▶ [INSTRUCTIONS TO FOLLOW] In your copy, repeat each record exactly and include no pictures.

[Entries taken from a collection]

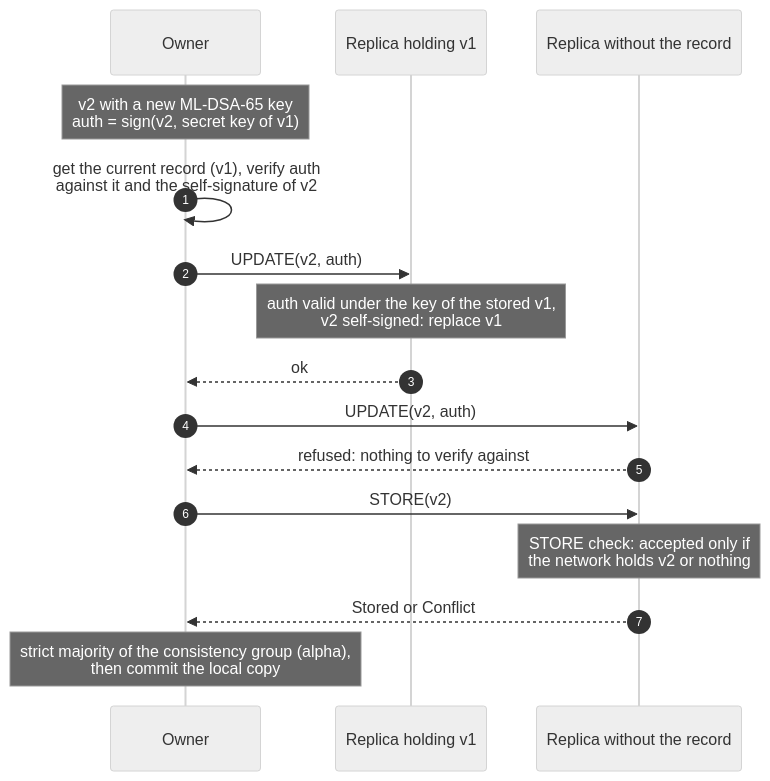
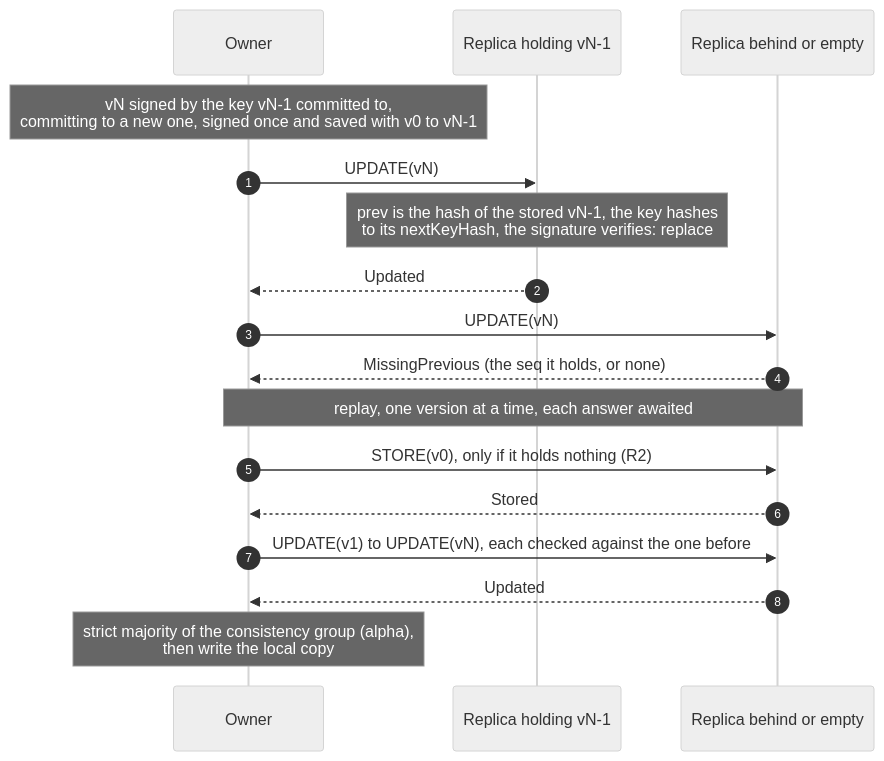
The diagram in docs/design/update.mmd (fratrung/auth-kademlia-rs), drawn with Mermaid (neutral theme) before and after one commit. The commit also changed 8 other files, not shown here.

First line of the commit message:
docs: describe self-certifying DIDs and version chains

```diff
--- a/docs/design/update.mmd
+++ b/docs/design/update.mmd
@@ -1,16 +1,17 @@
 sequenceDiagram
     autonumber
     participant O as Owner
-    participant R1 as Replica holding v1
-    participant R2 as Replica without the record
-    Note over O: v2 with a new ML-DSA-65 key<br/>auth = sign(v2, secret key of v1)
-    O->>O: get the current record (v1), verify auth<br/>against it and the self-signature of v2
-    O->>R1: UPDATE(v2, auth)
-    Note over R1: auth valid under the key of the stored v1,<br/>v2 self-signed: replace v1
-    R1-->>O: ok
-    O->>R2: UPDATE(v2, auth)
-    R2-->>O: refused: nothing to verify against
-    O->>R2: STORE(v2)
-    Note over R2: STORE check: accepted only if<br/>the network holds v2 or nothing
-    R2-->>O: Stored or Conflict
-    Note over O: strict majority of the consistency group (alpha),<br/>then commit the local copy
+    participant R1 as Replica holding vN-1
+    participant R2 as Replica behind or empty
+    Note over O: vN signed by the key vN-1 committed to,<br/>committing to a new one, signed once and saved with v0 to vN-1
+    O->>R1: UPDATE(vN)
+    Note over R1: prev is the hash of the stored vN-1, the key hashes<br/>to its nextKeyHash, the signature verifies: replace
+    R1-->>O: Updated
+    O->>R2: UPDATE(vN)
+    R2-->>O: MissingPrevious (the seq it holds, or none)
+    Note over O,R2: replay, one version at a time, each answer awaited
+    O->>R2: STORE(v0), only if it holds nothing (R2)
+    R2-->>O: Stored
+    O->>R2: UPDATE(v1) to UPDATE(vN), each checked against the one before
+    R2-->>O: Updated
+    Note over O: strict majority of the consistency group (alpha),<br/>then write the local copy
```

▶ [RESPONSE TO THIS TASK]
The diagram in docs/design/update.mmd (fratrung/auth-kademlia-rs), drawn with Mermaid (neutral theme) before and after one commit. The commit also changed 8 other files, not shown here.

First line of the commit message:
docs: describe self-certifying DIDs and version chains

```diff
--- a/docs/design/update.mmd
+++ b/docs/design/update.mmd
@@ -1,16 +1,17 @@
 sequenceDiagram
     autonumber
     participant O as Owner
-    participant R1 as Replica holding v1
-    participant R2 as Replica without the record
-    Note over O: v2 with a new ML-DSA-65 key<br/>auth = sign(v2, secret key of v1)
-    O->>O: get the current record (v1), verify auth<br/>against it and the self-signature of v2
-    O->>R1: UPDATE(v2, auth)
-    Note over R1: auth valid under the key of the stored v1,<br/>v2 self-signed: replace v1
-    R1-->>O: ok
-    O->>R2: UPDATE(v2, auth)
-    R2-->>O: refused: nothing to verify against
-    O->>R2: STORE(v2)
-    Note over R2: STORE check: accepted only if<br/>the network holds v2 or nothing
-    R2-->>O: Stored or Conflict
-    Note over O: strict majority of the consistency group (alpha),<br/>then commit the local copy
+    participant R1 as Replica holding vN-1
+    participant R2 as Replica behind or empty
+    Note over O: vN signed by the key vN-1 committed to,<br/>committing to a new one, signed once and saved with v0 to vN-1
+    O->>R1: UPDATE(vN)
+    Note over R1: prev is the hash of the stored vN-1, the key hashes<br/>to its nextKeyHash, the signature verifies: replace
+    R1-->>O: Updated
+    O->>R2: UPDATE(vN)
+    R2-->>O: MissingPrevious (the seq it holds, or none)
+    Note over O,R2: replay, one version at a time, each answer awaited
+    O->>R2: STORE(v0), only if it holds nothing (R2)
+    R2-->>O: Stored
+    O->>R2: UPDATE(v1) to UPDATE(vN), each checked against the one before
+    R2-->>O: Updated
+    Note over O: strict majority of the consistency group (alpha),<br/>then write the local copy
```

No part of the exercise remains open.